APS Battery Fire Report Overview
The Arizona Public Service (APS) electric utility sustained a lithium-ion battery fire which caused severe injuries to several firefighters in April of 2019. More than a year later, in August of 2020, three reports were released detailing the events of the APS battery fire. The reports are linked below and were written by:
The reports detail each entity’s version of the APS battery fire, often conflicting with each other. Li-ion Tamer will be writing a blog series which will extract information relevant to a list of subjects that each report addresses, including:
- Gas Monitoring
- Environmental Monitoring
- Fire Suppression
Brief report summary
The UL report does not try to diagnose a root cause of the event, and instead focuses largely on the first responders, how to learn from the event, and how to improve the safety of lithium-ion battery energy storage systems moving forward.
On the other hand, the DNV-GL and Exponent report are at odds with each other. The Exponent report has a detailed, pre-emptive letter from LG Chem that particularly calls out the DNV-GL report saying things such as “DNV-GL ignored other experts’ views and key evidence without explanation” and “independent experts retained by LG Chem believe the evidence rules out DNV-GL’s theory”.
What are DNV-GL and LG Chem disagreeing over?
In short, DNV-GL and LG Chem (Exponent) are disagreeing over the root cause of the event.
Exponent, in a section titled Environmental Data and System Analysis (pg. 117 through 135), details how the lack of environmental control could have caused the initial failure and indicates key conclusions, such as:
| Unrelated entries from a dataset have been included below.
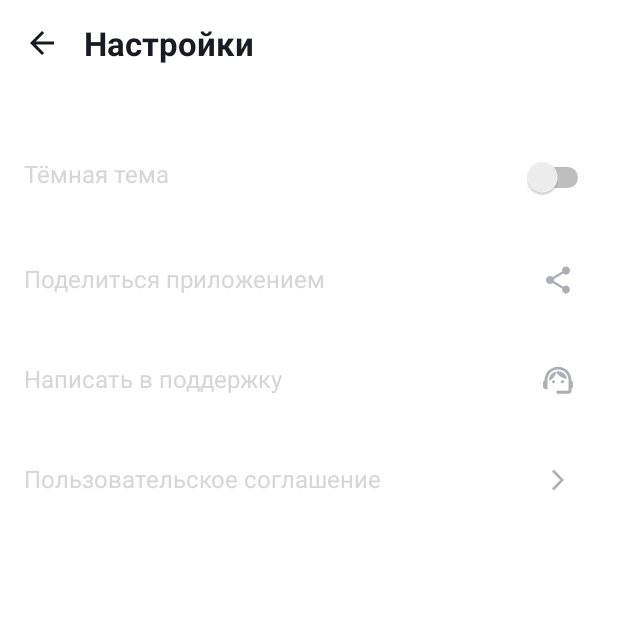
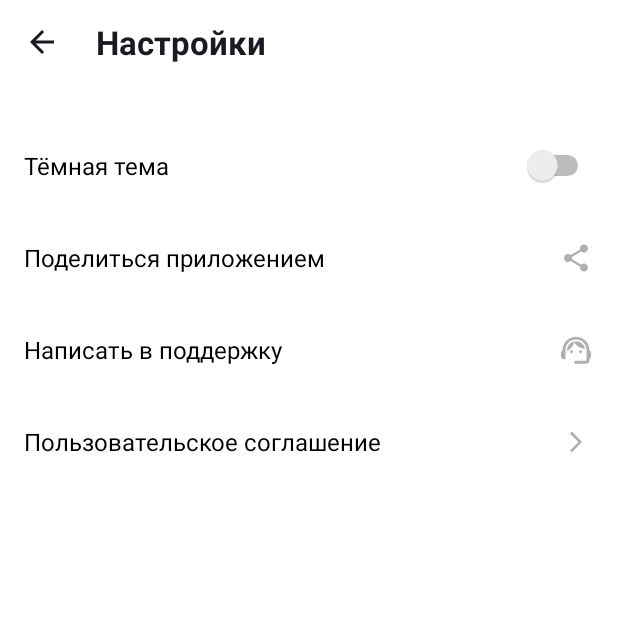
Before and after one commit to HUEY-news/PlaylistMaker, an Android app: the SettingsActivity screen opened directly, with no data from a screen before it, on a phone screen of 412 x 824 dp, the top half of it. Run offline under Robolectric (Android 15) with nearby library versions, the phone set to English and light mode, and no system bars.

Commit message:
fix: settings layout remake

```diff
--- a/app/src/main/java/com/practicum/playlistmaker/SettingsActivity.kt
+++ b/app/src/main/java/com/practicum/playlistmaker/SettingsActivity.kt
@@ -1,11 +1,18 @@
 package com.practicum.playlistmaker
 
+import android.content.Intent
 import androidx.appcompat.app.AppCompatActivity
 import android.os.Bundle
+import android.widget.ImageView
 
 class SettingsActivity : AppCompatActivity() {
     override fun onCreate(savedInstanceState: Bundle?) {
         super.onCreate(savedInstanceState)
         setContentView(R.layout.activity_settings)
+
+        val backButton = findViewById<ImageView>(R.id.button_back)
+        backButton.setOnClickListener{
+            startActivity(Intent(this@SettingsActivity, MainActivity::class.java))
+        }
     }
 }
--- a/app/src/main/res/layout/activity_main.xml
+++ b/app/src/main/res/layout/activity_main.xml
@@ -6,7 +6,7 @@
     android:layout_width="match_parent"
     android:layout_height="match_parent"
     android:orientation="vertical"
-    android:paddingHorizontal="16dp"
+    android:paddingHorizontal="@dimen/margin_medium"
 
     android:background="@color/YP_Blue" >
 
@@ -16,6 +16,7 @@
 
         android:text="@string/header_main"
         android:gravity="start|center"
+        android:textStyle="bold"
         android:textSize="@dimen/size_regular"
         android:textColor="@color/YP_White" />
 
@@ -26,6 +27,7 @@
         android:layout_weight="1"
         android:layout_marginTop="24dp"
         app:cornerRadius="@dimen/radius_medium"
+        android:backgroundTint="@color/YP_White"
 
         android:text="@string/search"
         android:gravity="center"
@@ -39,15 +41,16 @@
         app:iconPadding="@dimen/margin_small"
         app:iconTint="@color/YP_Black"
 
-        android:backgroundTint="@color/YP_White" />
+        android:foreground="?attr/selectableItemBackground" />
 
     <Button
         android:id="@+id/button_library"
         android:layout_width="match_parent"
         android:layout_height="0dp"
         android:layout_weight="1"
-        android:layout_marginVertical="16dp"
+        android:layout_marginVertical="@dimen/margin_medium"
         app:cornerRadius="@dimen/radius_medium"
+        android:backgroundTint="@color/YP_White"
 
         android:text="@string/library"
         android:gravity="center"
@@ -61,7 +64,7 @@
         app:iconPadding="@dimen/margin_small"
         app:iconTint="@color/YP_Black"
 
-        android:backgroundTint="@color/YP_White" />
+        android:foreground="?attr/selectableItemBackground" />
 
     <Button
         android:id="@+id/button_settings"
@@ -70,6 +73,7 @@
         android:layout_weight="1"
         android:layout_marginBottom="28dp"
         app:cornerRadius="@dimen/radius_medium"
+        android:backgroundTint="@color/YP_White"
 
         android:text="@string/settings"
         android:gravity="center"
@@ -83,6 +87,6 @@
         app:iconPadding="@dimen/margin_small"
         app:iconTint="@color/YP_Black"
 
-        android:backgroundTint="@color/YP_White" />
+        android:foreground="?attr/selectableItemBackground" />
 
 </LinearLayout>
--- a/app/src/main/res/layout/activity_settings.xml
+++ b/app/src/main/res/layout/activity_settings.xml
@@ -5,102 +5,126 @@
     android:layout_width="match_parent"
     android:layout_height="match_parent"
     android:orientation="vertical"
-    android:paddingHorizontal="@dimen/margin_medium">
+    android:paddingHorizontal="@dimen/margin_medium"
+
+    android:background="@color/white">
+
+    <FrameLayout
+        android:layout_width="match_parent"
+        android:layout_height="56dp" >
 
         <LinearLayout
             android:layout_width="match_parent"
-        android:layout_height="wrap_content"
+            android:layout_height="48dp"
             android:orientation="horizontal"
-        android:paddingTop="14dp"
-        android:paddingBottom="40dp">
+            android:layout_gravity="center" >
+
             <ImageView
+                android:id="@+id/button_back"
                 android:layout_width="wrap_content"
                 android:layout_height="wrap_content"
-            android:layout_marginRight="@dimen/margin_medium"
                 android:layout_gravity="center"
-            android:src="@drawable/ic_arrow_back"/>
+
+                android:src="@drawable/ic_arrow_back"
+                android:layout_marginRight="24dp"
+
+                android:foreground="?attr/selectableItemBackground" />
+
             <TextView
                 android:layout_width="wrap_content"
-            android:layout_height="wrap_content"
-            android:text="Настройки"
+                android:layout_height="match_parent"
+                android:layout_gravity="center"
+
+                android:text="@string/settings"
+                android:gravity="center"
+                android:textStyle="bold"
                 android:textSize="@dimen/size_regular"
-            android:textStyle="bold"
                 android:textColor="@color/YP_Black" />
+
         </LinearLayout>
-
-    <FrameLayout
-        android:layout_width="match_parent"
-        android:layout_height="wrap_content"
-        android:paddingVertical="@dimen/padding_vertical_settings_textview">
-        <TextView
-            android:layout_width="wrap_content"
-            android:layout_height="wrap_content"
-            android:layout_gravity="start"
-            android:text="@string/dark_theme"
-            android:textSize="@dimen/size_medium"
-            android:textColor="@color/YP_Deep_Black" />
-        <Switch
-            android:layout_width="wrap_content"
-            android:layout_height="wrap_content"
-            android:layout_gravity="end" />
     </FrameLayout>
 
     <FrameLayout
         android:layout_width="match_parent"
-        android:layout_height="wrap_content"
-        android:paddingVertical="@dimen/padding_vertical_settings_textview">
+        android:layout_height="@dimen/settings_frame_height"
+        android:layout_marginTop="24dp" >
+
         <TextView
             android:layout_width="wrap_content"
             android:layout_height="wrap_content"
-            android:layout_gravity="start"
+            android:layout_gravity="start|center"
+
+            android:text="@string/dark_theme"
+            android:textSize="@dimen/size_medium"
+            android:textColor="@color/black" />
+
+        <Switch
+            android:layout_width="wrap_content"
+            android:layout_height="wrap_content"
+            android:layout_gravity="end|center" />
+    </FrameLayout>
+
+    <FrameLayout
+        android:layout_width="match_parent"
+        android:layout_height="@dimen/settings_frame_height" >
+
+        <TextView
+            android:layout_width="wrap_content"
+            android:layout_height="wrap_content"
+            android:layout_gravity="start|center"
+
             android:text="@string/share_app"
             android:textSize="@dimen/size_medium"
-            android:textColor="@color/YP_Deep_Black" />
+            android:textColor="@color/black" />
+
         <ImageView
             android:layout_width="wrap_content"
             android:layout_height="wrap_content"
-            android:layout_gravity="end"
-            android:layout_marginHorizontal="@dimen/margin_horizontal_settings_imageview"
+            android:layout_gravity="end|center"
+
             android:src="@drawable/ic_share"/>
     </FrameLayout>
 
     <FrameLayout
         android:layout_width="match_parent"
-        android:layout_height="wrap_content"
-        android:paddingVertical="@dimen/padding_vertical_settings_textview">
+        android:layout_height="@dimen/settings_frame_height" >
+
         <TextView
             android:layout_width="wrap_content"
             android:layout_height="wrap_content"
-            android:layout_gravity="start"
+            android:layout_gravity="start|center"
+
             android:text="@string/write_to_support"
             android:textSize="@dimen/size_medium"
-            android:textColor="@color/YP_Deep_Black" />
+            android:textColor="@color/black" />
+
         <ImageView
             android:layout_width="wrap_content"
             android:layout_height="wrap_content"
-            android:layout_gravity="end"
-            android:layout_marginHorizontal="@dimen/margin_horizontal_settings_imageview"
+            android:layout_gravity="end|center"
+
             android:src="@drawable/ic_support"/>
     </FrameLayout>
 
     <FrameLayout
         android:layout_width="match_parent"
-        android:layout_height="wrap_content"
-        android:paddingVertical="@dimen/padding_vertical_settings_textview">
+        android:layout_height="@dimen/settings_frame_height" >
+
         <TextView
             android:layout_width="wrap_content"
             android:layout_height="wrap_content"
-            android:layout_gravity="start"
+            android:layout_gravity="start|center"
+
             android:text="@string/user_agreement"
             android:textSize="@dimen/size_medium"
-            android:textColor="@color/YP_Deep_Black" />
+            android:textColor="@color/black" />
+
         <ImageView
             android:layout_width="wrap_content"
             android:layout_height="wrap_content"
-            android:layout_gravity="end"
-            android:layout_marginHorizontal="@dimen/margin_horizontal_settings_imageview"
+            android:layout_gravity="end|center"
+
             android:src="@drawable/ic_arrow_forward"/>
     </FrameLayout>
 
-
 </LinearLayout>
--- a/app/src/main/res/values/colors.xml
+++ b/app/src/main/res/values/colors.xml
@@ -5,8 +5,8 @@
     <color name="purple_700">#FF3700B3</color>
     <color name="teal_200">#FF03DAC5</color>
     <color name="teal_700">#FF018786</color>
-    <color name="black">#00000000</color>
-    <color name="white">#FFFFFFFF</color>
+    <color name="black">#000000</color>
+    <color name="white">#FFFFFF</color>
 
     <!-- YANDEX PRACTICUM COLORS -->
     <color name="YP_White">#FFFFFF</color>
--- a/app/src/main/res/values/dimens.xml
+++ b/app/src/main/res/values/dimens.xml
@@ -17,7 +17,6 @@
     <dimen name="size_regular">22sp</dimen>
 
     <!-- SETTINGS DIMENS -->
-    <dimen name="padding_vertical_settings_textview">21dp</dimen>
-    <dimen name="margin_horizontal_settings_imageview">12dp</dimen>
+    <dimen name="settings_frame_height">61dp</dimen>
 
 </resources>
```
Lines whose indentation alone changed are shown as unchanged.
- Temperature and humidity sensors were not properly placed to measure extremes improperly placed sensor locations to measure extreme temperature and humidity
- Large temperature differences between available sensing points was observed
- The dew point temperature gradually increasing over time, indicating changing environmental conditions and not a truly closed loop system
- Relative humidity regularly exceeded 80%
- The role of high relative humidity and/or condensation on electronics in the BESS cannot be ruled out as a contributor to the root cause of the initial failure.
DNV-GL, on pages 24 through 30, details why the primary contribution to the failure was an internal short circuit caused by the dendritic growth of the electrode materials. There is a very detailed failure analysis within this section, however, Exponent refutes many of these points with a detailed failure analysis of their own on pages 94 through 116.
How the UL Report differs from the DNV-GL and LG Chem reports
While the DNV-GL and LG Chem report largely discuss the root cause of the event, the UL report does not address this issue and focuses on the fire responders’ procedure, including discussions around the fire detection and suppression scheme and the information available to the first responders. Contributing factors, as discussed by UL in their report, are detailed below:
- Improperly trained HAZMAT team
- No flammable gas detection in ESS
- Lack of information delivery to HAZMAT team because of ESS communication system failure
- No emergency response plan available prior to the incident
- No NFPA 68/69 compliance
- Lack of agreement amongst ESS Subject Matter Experts means more need more redundancy in detection and mitigation
- All three reports summarize the ineffectiveness of fire suppression in ESS applications
- Application-specific gas detection solutions need to be considered during ESS design
- Ventilation and deflagration solutions need to be standard for stationary ESS applications